Consensus is that little Ann-Margaret is pregnant. We aren't sure - after all, we never caught Elvis and Ann-Margaret in flagrante delecto. But there was a period where he was obsessively grooming her and following her around the pasture (much to her displeasure) and my mother-in-law commented that Ann-Margaret was looking a little wide. I think she always looks a little wide so I am not convinced. But we should know something in the next few weeks - a dead giveaway will be if her nipples drop.

Assuming Ann-Margaret is pregnant, it raises some serious questions in terms of how to let the goats interact going forward. Marty and I have not exercised any discipline with these goats - they have been free to roam whenever, whereever and with whomever. In fact, every time we've tried to separate Ann-Margaret and Elvis, they have both been devastated.

But once we have babies it all changes.

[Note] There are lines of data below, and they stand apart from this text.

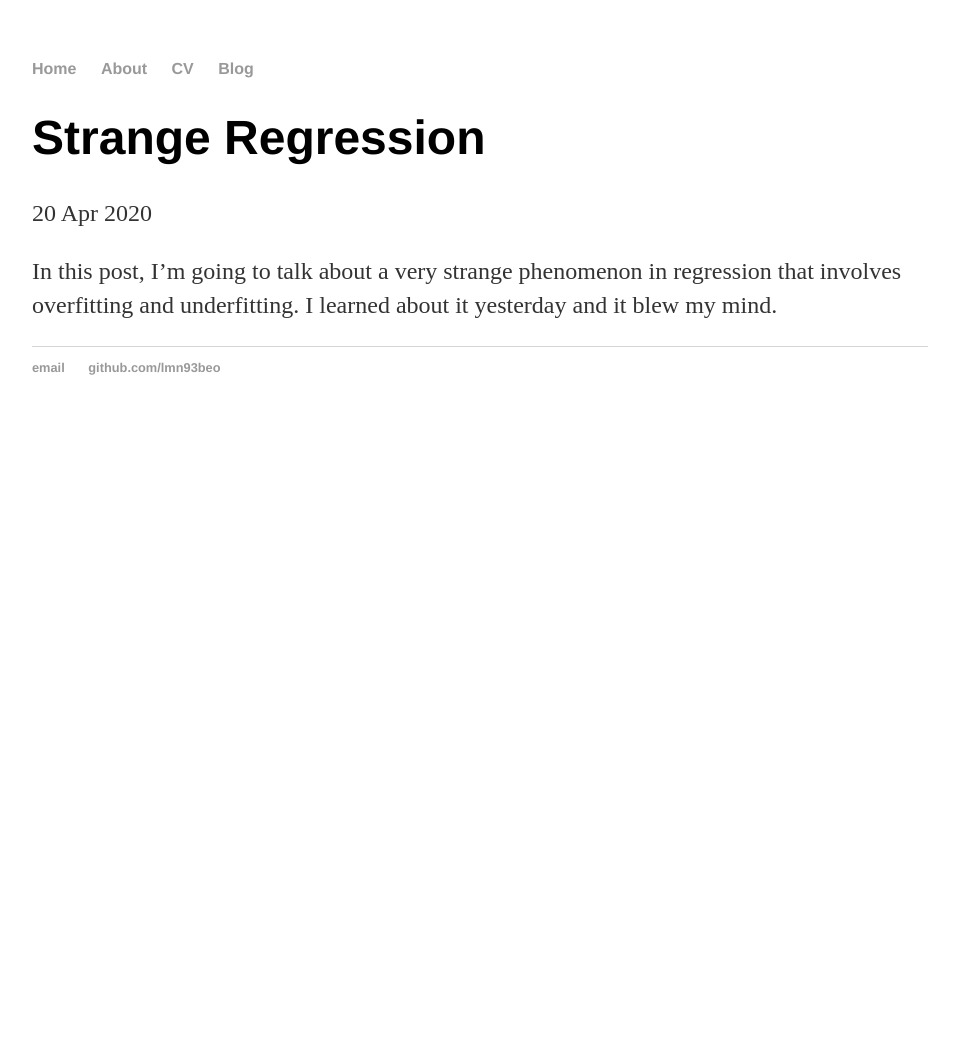
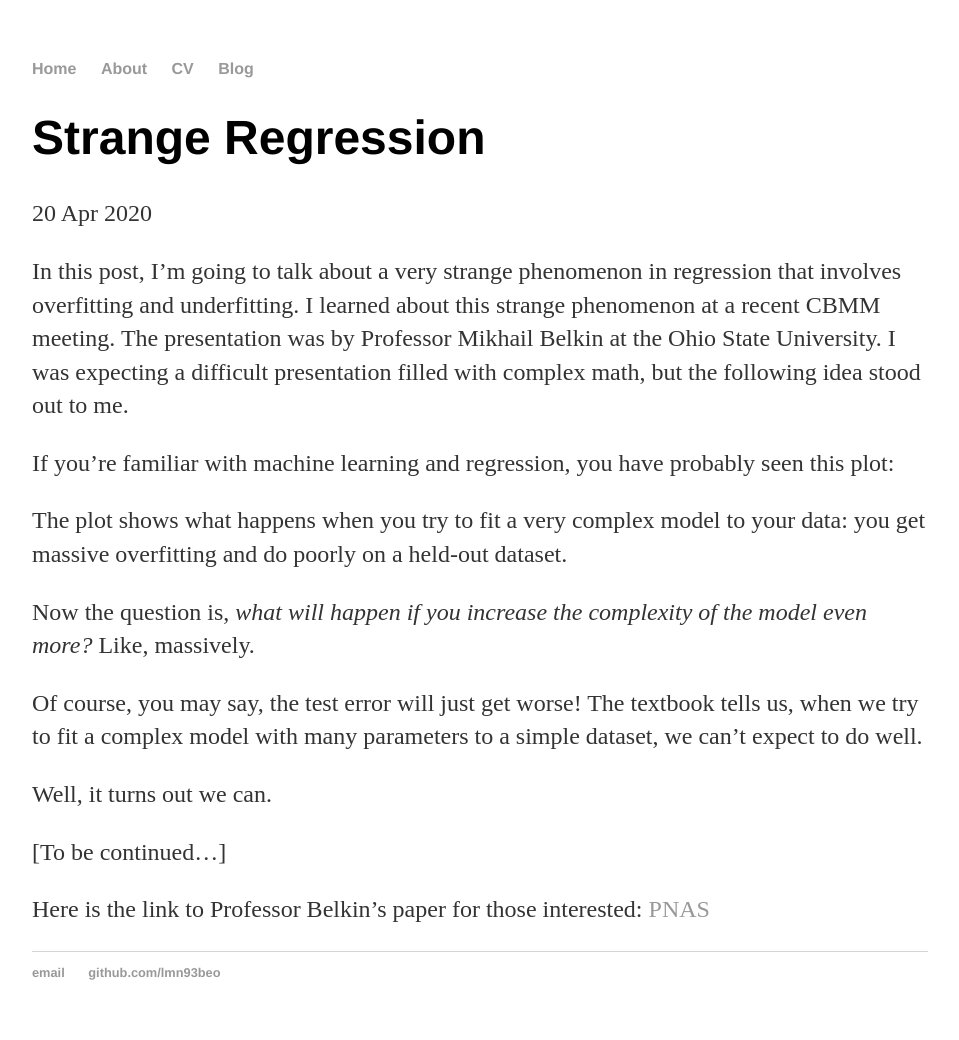
Before and after one commit to nhat-le/nhat-le.github.io, a Jekyll site: the page built from _posts/2020-04-15-strange-regression.md, in a window 1280 px wide. Shown: the whole page, without its empty margins (160-1119 px from the left). Built offline with Jekyll 4.4.1, drawn with Linux system fonts in a browser that asks for light colours; before the commit the page ends 900 px from its top, so only the background shows below that.

Commit message:
Update 2020-04-15-strange-regression.md

```diff
--- a/_posts/2020-04-15-strange-regression.md
+++ b/_posts/2020-04-15-strange-regression.md
@@ -4,4 +4,18 @@ title: "Strange Regression"
 date: 2020-04-20
 ---
 
-In this post, I'm going to talk about a very strange phenomenon in regression that involves overfitting and underfitting. I learned about it yesterday and it blew my mind.
+In this post, I'm going to talk about a very strange phenomenon in regression that involves overfitting and underfitting. I learned about this strange phenomenon at a recent CBMM meeting. The presentation was by Professor Mikhail Belkin at the Ohio State University. I was expecting a difficult presentation filled with complex math, but the following idea stood out to me.
+
+If you're familiar with machine learning and regression, you have probably seen this plot:
+
+The plot shows what happens when you try to fit a very complex model to your data: you get massive overfitting and do poorly on a held-out dataset.
+
+Now the question is, *what will happen if you increase the complexity of the model even more?* Like, massively.
+
+Of course, you may say, the test error will just get worse! The textbook tells us, when we try to fit a complex model with many parameters to a simple dataset, we can't expect to do well.
+
+Well, it turns out we can.
+
+[To be continued...]
+
+Here is the link to Professor Belkin's paper for those interested: [PNAS](https://www.pnas.org/content/116/32/15849.short)
```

First and foremost, you want to avoid in-breeding . And apparently Elvis can be a serious threat to the kids - to the point where he may try to kill them because he feels threatened.

According to my father-in-law, who successfully raised over a dozen goats, we have several options.

1) After the babies are born, get rid of Elvis and bring in a new billy goat who is unrelated for future breeding. This is apparently a standard course of action for serious breeders. To me, getting rid of Elvis is like breaking up a family. I just can't do it.

2) The other option is to section off the pasture in paddocks and keep Elvis separate from the rest of the herd. He and Ann-Maragret can interact, but we have to keep him away from the babies once they get old enough - especially during mating season. We may be Southerners now, but that don't mean we want them inbred goats.

No matter what, we have to keep Elvis away from the babies in the early days. Apparently, he may either intentionally or unintentionally attack/injure/kill them because he feels threatened - or because he doesn't know what he is doing. I don't know what we'll do there - I can't imagine keeping him locked in the stall.

The thruth is, I hope Ann-Margaret has just put on some holiday poundage (like the rest of us) and is not pregnant because having to choose between Elvis and the babies - well that's just a choice I am not ready to make.

And if that ain't country, I'll kiss your...


mkarp said...

What age can a buck breed?

Believe it or not, a little buck can, and will, breed a female at 2 months of age, this includes his mother and 2 month old sister!

If you plan to use a buckling for breeding, we recommend that you wait until he is at least 7 months old to make sure he is fertile and healthy enough to accomplish his task.

At what age should I remove the buckling from the does?

You should remove bucks from all does at two months of age (unless you want everyone to get pregnant in a totally disorganized manner).

Bite the bullet. Separate them.